____ DATA TO PROCESS

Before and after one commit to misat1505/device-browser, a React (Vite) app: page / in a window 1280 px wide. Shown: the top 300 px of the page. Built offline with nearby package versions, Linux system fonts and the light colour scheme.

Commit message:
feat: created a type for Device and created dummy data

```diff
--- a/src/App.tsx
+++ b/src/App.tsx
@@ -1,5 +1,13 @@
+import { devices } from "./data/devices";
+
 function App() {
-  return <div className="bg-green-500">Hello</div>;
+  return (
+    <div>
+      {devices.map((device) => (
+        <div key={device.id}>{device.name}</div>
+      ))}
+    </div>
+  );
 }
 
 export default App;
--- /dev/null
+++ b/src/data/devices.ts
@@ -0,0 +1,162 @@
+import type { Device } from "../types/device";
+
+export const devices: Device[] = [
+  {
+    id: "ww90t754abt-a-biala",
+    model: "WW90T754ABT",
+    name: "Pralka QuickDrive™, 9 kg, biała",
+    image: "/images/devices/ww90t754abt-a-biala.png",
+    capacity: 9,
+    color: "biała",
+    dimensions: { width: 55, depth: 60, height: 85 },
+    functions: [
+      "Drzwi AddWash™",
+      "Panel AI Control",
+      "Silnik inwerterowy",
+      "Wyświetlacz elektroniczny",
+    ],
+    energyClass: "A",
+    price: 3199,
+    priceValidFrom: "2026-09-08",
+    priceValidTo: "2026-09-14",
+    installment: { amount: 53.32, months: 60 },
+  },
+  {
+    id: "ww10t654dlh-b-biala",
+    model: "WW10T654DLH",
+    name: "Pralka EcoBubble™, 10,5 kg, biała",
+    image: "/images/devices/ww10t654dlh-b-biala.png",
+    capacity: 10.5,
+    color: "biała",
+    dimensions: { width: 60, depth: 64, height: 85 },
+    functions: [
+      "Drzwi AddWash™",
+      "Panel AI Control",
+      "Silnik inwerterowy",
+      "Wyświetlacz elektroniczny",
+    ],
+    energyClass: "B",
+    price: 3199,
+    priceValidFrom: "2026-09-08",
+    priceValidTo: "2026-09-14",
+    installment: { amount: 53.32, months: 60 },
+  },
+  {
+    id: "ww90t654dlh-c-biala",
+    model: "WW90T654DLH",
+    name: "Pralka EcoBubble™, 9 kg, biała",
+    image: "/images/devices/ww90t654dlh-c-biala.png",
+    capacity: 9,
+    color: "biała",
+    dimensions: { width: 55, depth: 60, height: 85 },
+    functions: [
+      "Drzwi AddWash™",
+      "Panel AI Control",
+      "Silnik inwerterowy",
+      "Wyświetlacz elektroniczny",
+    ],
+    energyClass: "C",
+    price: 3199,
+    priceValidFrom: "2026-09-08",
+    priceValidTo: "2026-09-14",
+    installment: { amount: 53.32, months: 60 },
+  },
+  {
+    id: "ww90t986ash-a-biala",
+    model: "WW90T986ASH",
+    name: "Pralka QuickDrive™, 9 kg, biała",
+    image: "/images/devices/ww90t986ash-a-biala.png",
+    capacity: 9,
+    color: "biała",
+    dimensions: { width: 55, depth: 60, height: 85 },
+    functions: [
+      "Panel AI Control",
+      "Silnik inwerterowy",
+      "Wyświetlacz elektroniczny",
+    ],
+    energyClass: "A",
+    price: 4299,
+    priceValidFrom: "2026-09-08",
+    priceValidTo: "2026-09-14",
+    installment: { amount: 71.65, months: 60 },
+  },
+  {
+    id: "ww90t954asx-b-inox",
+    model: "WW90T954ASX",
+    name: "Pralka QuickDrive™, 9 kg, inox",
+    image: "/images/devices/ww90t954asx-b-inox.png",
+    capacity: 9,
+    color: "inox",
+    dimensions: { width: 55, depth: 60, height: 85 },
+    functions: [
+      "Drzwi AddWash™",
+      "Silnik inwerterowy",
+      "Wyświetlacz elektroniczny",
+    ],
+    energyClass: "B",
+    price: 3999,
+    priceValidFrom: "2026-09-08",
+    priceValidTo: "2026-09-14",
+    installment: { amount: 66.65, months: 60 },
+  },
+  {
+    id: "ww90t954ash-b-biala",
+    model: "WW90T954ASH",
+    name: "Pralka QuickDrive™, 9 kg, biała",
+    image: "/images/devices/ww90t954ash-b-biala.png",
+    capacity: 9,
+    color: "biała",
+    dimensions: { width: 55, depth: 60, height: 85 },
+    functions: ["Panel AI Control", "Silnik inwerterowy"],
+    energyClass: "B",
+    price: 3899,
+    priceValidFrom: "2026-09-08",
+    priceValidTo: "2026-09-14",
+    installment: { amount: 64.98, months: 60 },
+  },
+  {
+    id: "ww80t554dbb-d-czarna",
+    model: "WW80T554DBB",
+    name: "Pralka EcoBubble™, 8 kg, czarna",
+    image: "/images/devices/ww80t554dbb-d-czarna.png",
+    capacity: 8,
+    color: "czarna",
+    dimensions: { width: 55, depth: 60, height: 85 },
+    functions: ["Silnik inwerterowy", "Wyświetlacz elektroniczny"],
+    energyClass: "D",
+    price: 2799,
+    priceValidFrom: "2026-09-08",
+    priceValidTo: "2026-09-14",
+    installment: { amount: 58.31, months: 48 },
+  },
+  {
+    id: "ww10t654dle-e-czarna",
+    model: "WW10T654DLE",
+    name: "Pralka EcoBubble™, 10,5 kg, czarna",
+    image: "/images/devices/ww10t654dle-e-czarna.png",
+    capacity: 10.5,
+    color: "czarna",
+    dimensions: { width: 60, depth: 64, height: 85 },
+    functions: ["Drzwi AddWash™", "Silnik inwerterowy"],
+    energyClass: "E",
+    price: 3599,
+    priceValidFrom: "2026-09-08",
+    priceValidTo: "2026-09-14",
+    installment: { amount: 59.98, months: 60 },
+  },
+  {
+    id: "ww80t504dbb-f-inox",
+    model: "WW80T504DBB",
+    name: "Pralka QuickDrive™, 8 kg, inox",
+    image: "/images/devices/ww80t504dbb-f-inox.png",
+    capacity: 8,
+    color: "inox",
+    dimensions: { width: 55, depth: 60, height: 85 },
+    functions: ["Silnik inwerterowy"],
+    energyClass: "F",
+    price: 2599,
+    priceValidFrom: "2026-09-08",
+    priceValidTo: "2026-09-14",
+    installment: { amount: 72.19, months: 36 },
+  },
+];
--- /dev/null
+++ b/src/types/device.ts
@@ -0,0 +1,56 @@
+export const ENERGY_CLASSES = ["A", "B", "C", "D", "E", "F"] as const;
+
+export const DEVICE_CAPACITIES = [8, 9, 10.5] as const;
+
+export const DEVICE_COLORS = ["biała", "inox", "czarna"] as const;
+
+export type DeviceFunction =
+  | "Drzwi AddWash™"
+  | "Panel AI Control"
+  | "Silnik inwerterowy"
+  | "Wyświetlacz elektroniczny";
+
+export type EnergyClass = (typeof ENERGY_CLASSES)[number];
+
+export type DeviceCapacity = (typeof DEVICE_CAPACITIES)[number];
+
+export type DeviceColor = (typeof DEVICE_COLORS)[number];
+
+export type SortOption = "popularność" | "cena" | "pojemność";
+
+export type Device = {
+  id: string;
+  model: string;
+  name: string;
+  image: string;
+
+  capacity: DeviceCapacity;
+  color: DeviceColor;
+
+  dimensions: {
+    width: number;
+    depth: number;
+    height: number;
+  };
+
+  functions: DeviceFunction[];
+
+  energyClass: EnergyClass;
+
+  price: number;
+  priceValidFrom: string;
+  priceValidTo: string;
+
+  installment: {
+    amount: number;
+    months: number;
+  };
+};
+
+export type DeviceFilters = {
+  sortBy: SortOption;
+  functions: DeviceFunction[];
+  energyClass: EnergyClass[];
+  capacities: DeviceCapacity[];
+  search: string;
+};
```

________

▶ _WHAT IS NEEDED_:
In full and unchanged, repeat the data above.

▶ _ANSWER_:
Before and after one commit to misat1505/device-browser, a React (Vite) app: page / in a window 1280 px wide. Shown: the top 300 px of the page. Built offline with nearby package versions, Linux system fonts and the light colour scheme.

Commit message:
feat: created a type for Device and created dummy data

```diff
--- a/src/App.tsx
+++ b/src/App.tsx
@@ -1,5 +1,13 @@
+import { devices } from "./data/devices";
+
 function App() {
-  return <div className="bg-green-500">Hello</div>;
+  return (
+    <div>
+      {devices.map((device) => (
+        <div key={device.id}>{device.name}</div>
+      ))}
+    </div>
+  );
 }
 
 export default App;
--- /dev/null
+++ b/src/data/devices.ts
@@ -0,0 +1,162 @@
+import type { Device } from "../types/device";
+
+export const devices: Device[] = [
+  {
+    id: "ww90t754abt-a-biala",
+    model: "WW90T754ABT",
+    name: "Pralka QuickDrive™, 9 kg, biała",
+    image: "/images/devices/ww90t754abt-a-biala.png",
+    capacity: 9,
+    color: "biała",
+    dimensions: { width: 55, depth: 60, height: 85 },
+    functions: [
+      "Drzwi AddWash™",
+      "Panel AI Control",
+      "Silnik inwerterowy",
+      "Wyświetlacz elektroniczny",
+    ],
+    energyClass: "A",
+    price: 3199,
+    priceValidFrom: "2026-09-08",
+    priceValidTo: "2026-09-14",
+    installment: { amount: 53.32, months: 60 },
+  },
+  {
+    id: "ww10t654dlh-b-biala",
+    model: "WW10T654DLH",
+    name: "Pralka EcoBubble™, 10,5 kg, biała",
+    image: "/images/devices/ww10t654dlh-b-biala.png",
+    capacity: 10.5,
+    color: "biała",
+    dimensions: { width: 60, depth: 64, height: 85 },
+    functions: [
+      "Drzwi AddWash™",
+      "Panel AI Control",
+      "Silnik inwerterowy",
+      "Wyświetlacz elektroniczny",
+    ],
+    energyClass: "B",
+    price: 3199,
+    priceValidFrom: "2026-09-08",
+    priceValidTo: "2026-09-14",
+    installment: { amount: 53.32, months: 60 },
+  },
+  {
+    id: "ww90t654dlh-c-biala",
+    model: "WW90T654DLH",
+    name: "Pralka EcoBubble™, 9 kg, biała",
+    image: "/images/devices/ww90t654dlh-c-biala.png",
+    capacity: 9,
+    color: "biała",
+    dimensions: { width: 55, depth: 60, height: 85 },
+    functions: [
+      "Drzwi AddWash™",
+      "Panel AI Control",
+      "Silnik inwerterowy",
+      "Wyświetlacz elektroniczny",
+    ],
+    energyClass: "C",
+    price: 3199,
+    priceValidFrom: "2026-09-08",
+    priceValidTo: "2026-09-14",
+    installment: { amount: 53.32, months: 60 },
+  },
+  {
+    id: "ww90t986ash-a-biala",
+    model: "WW90T986ASH",
+    name: "Pralka QuickDrive™, 9 kg, biała",
+    image: "/images/devices/ww90t986ash-a-biala.png",
+    capacity: 9,
+    color: "biała",
+    dimensions: { width: 55, depth: 60, height: 85 },
+    functions: [
+      "Panel AI Control",
+      "Silnik inwerterowy",
+      "Wyświetlacz elektroniczny",
+    ],
+    energyClass: "A",
+    price: 4299,
+    priceValidFrom: "2026-09-08",
+    priceValidTo: "2026-09-14",
+    installment: { amount: 71.65, months: 60 },
+  },
+  {
+    id: "ww90t954asx-b-inox",
+    model: "WW90T954ASX",
+    name: "Pralka QuickDrive™, 9 kg, inox",
+    image: "/images/devices/ww90t954asx-b-inox.png",
+    capacity: 9,
+    color: "inox",
+    dimensions: { width: 55, depth: 60, height: 85 },
+    functions: [
+      "Drzwi AddWash™",
+      "Silnik inwerterowy",
+      "Wyświetlacz elektroniczny",
+    ],
+    energyClass: "B",
+    price: 3999,
+    priceValidFrom: "2026-09-08",
+    priceValidTo: "2026-09-14",
+    installment: { amount: 66.65, months: 60 },
+  },
+  {
+    id: "ww90t954ash-b-biala",
+    model: "WW90T954ASH",
+    name: "Pralka QuickDrive™, 9 kg, biała",
+    image: "/images/devices/ww90t954ash-b-biala.png",
+    capacity: 9,
+    color: "biała",
+    dimensions: { width: 55, depth: 60, height: 85 },
+    functions: ["Panel AI Control", "Silnik inwerterowy"],
+    energyClass: "B",
+    price: 3899,
+    priceValidFrom: "2026-09-08",
+    priceValidTo: "2026-09-14",
+    installment: { amount: 64.98, months: 60 },
+  },
+  {
+    id: "ww80t554dbb-d-czarna",
+    model: "WW80T554DBB",
+    name: "Pralka EcoBubble™, 8 kg, czarna",
+    image: "/images/devices/ww80t554dbb-d-czarna.png",
+    capacity: 8,
+    color: "czarna",
+    dimensions: { width: 55, depth: 60, height: 85 },
+    functions: ["Silnik inwerterowy", "Wyświetlacz elektroniczny"],
+    energyClass: "D",
+    price: 2799,
+    priceValidFrom: "2026-09-08",
+    priceValidTo: "2026-09-14",
+    installment: { amount: 58.31, months: 48 },
+  },
+  {
+    id: "ww10t654dle-e-czarna",
+    model: "WW10T654DLE",
+    name: "Pralka EcoBubble™, 10,5 kg, czarna",
+    image: "/images/devices/ww10t654dle-e-czarna.png",
+    capacity: 10.5,
+    color: "czarna",
+    dimensions: { width: 60, depth: 64, height: 85 },
+    functions: ["Drzwi AddWash™", "Silnik inwerterowy"],
+    energyClass: "E",
+    price: 3599,
+    priceValidFrom: "2026-09-08",
+    priceValidTo: "2026-09-14",
+    installment: { amount: 59.98, months: 60 },
+  },
+  {
+    id: "ww80t504dbb-f-inox",
+    model: "WW80T504DBB",
+    name: "Pralka QuickDrive™, 8 kg, inox",
+    image: "/images/devices/ww80t504dbb-f-inox.png",
+    capacity: 8,
+    color: "inox",
+    dimensions: { width: 55, depth: 60, height: 85 },
+    functions: ["Silnik inwerterowy"],
+    energyClass: "F",
+    price: 2599,
+    priceValidFrom: "2026-09-08",
+    priceValidTo: "2026-09-14",
+    installment: { amount: 72.19, months: 36 },
+  },
+];
--- /dev/null
+++ b/src/types/device.ts
@@ -0,0 +1,56 @@
+export const ENERGY_CLASSES = ["A", "B", "C", "D", "E", "F"] as const;
+
+export const DEVICE_CAPACITIES = [8, 9, 10.5] as const;
+
+export const DEVICE_COLORS = ["biała", "inox", "czarna"] as const;
+
+export type DeviceFunction =
+  | "Drzwi AddWash™"
+  | "Panel AI Control"
+  | "Silnik inwerterowy"
+  | "Wyświetlacz elektroniczny";
+
+export type EnergyClass = (typeof ENERGY_CLASSES)[number];
+
+export type DeviceCapacity = (typeof DEVICE_CAPACITIES)[number];
+
+export type DeviceColor = (typeof DEVICE_COLORS)[number];
+
+export type SortOption = "popularność" | "cena" | "pojemność";
+
+export type Device = {
+  id: string;
+  model: string;
+  name: string;
+  image: string;
+
+  capacity: DeviceCapacity;
+  color: DeviceColor;
+
+  dimensions: {
+    width: number;
+    depth: number;
+    height: number;
+  };
+
+  functions: DeviceFunction[];
+
+  energyClass: EnergyClass;
+
+  price: number;
+  priceValidFrom: string;
+  priceValidTo: string;
+
+  installment: {
+    amount: number;
+    months: number;
+  };
+};
+
+export type DeviceFilters = {
+  sortBy: SortOption;
+  functions: DeviceFunction[];
+  energyClass: EnergyClass[];
+  capacities: DeviceCapacity[];
+  search: string;
+};
```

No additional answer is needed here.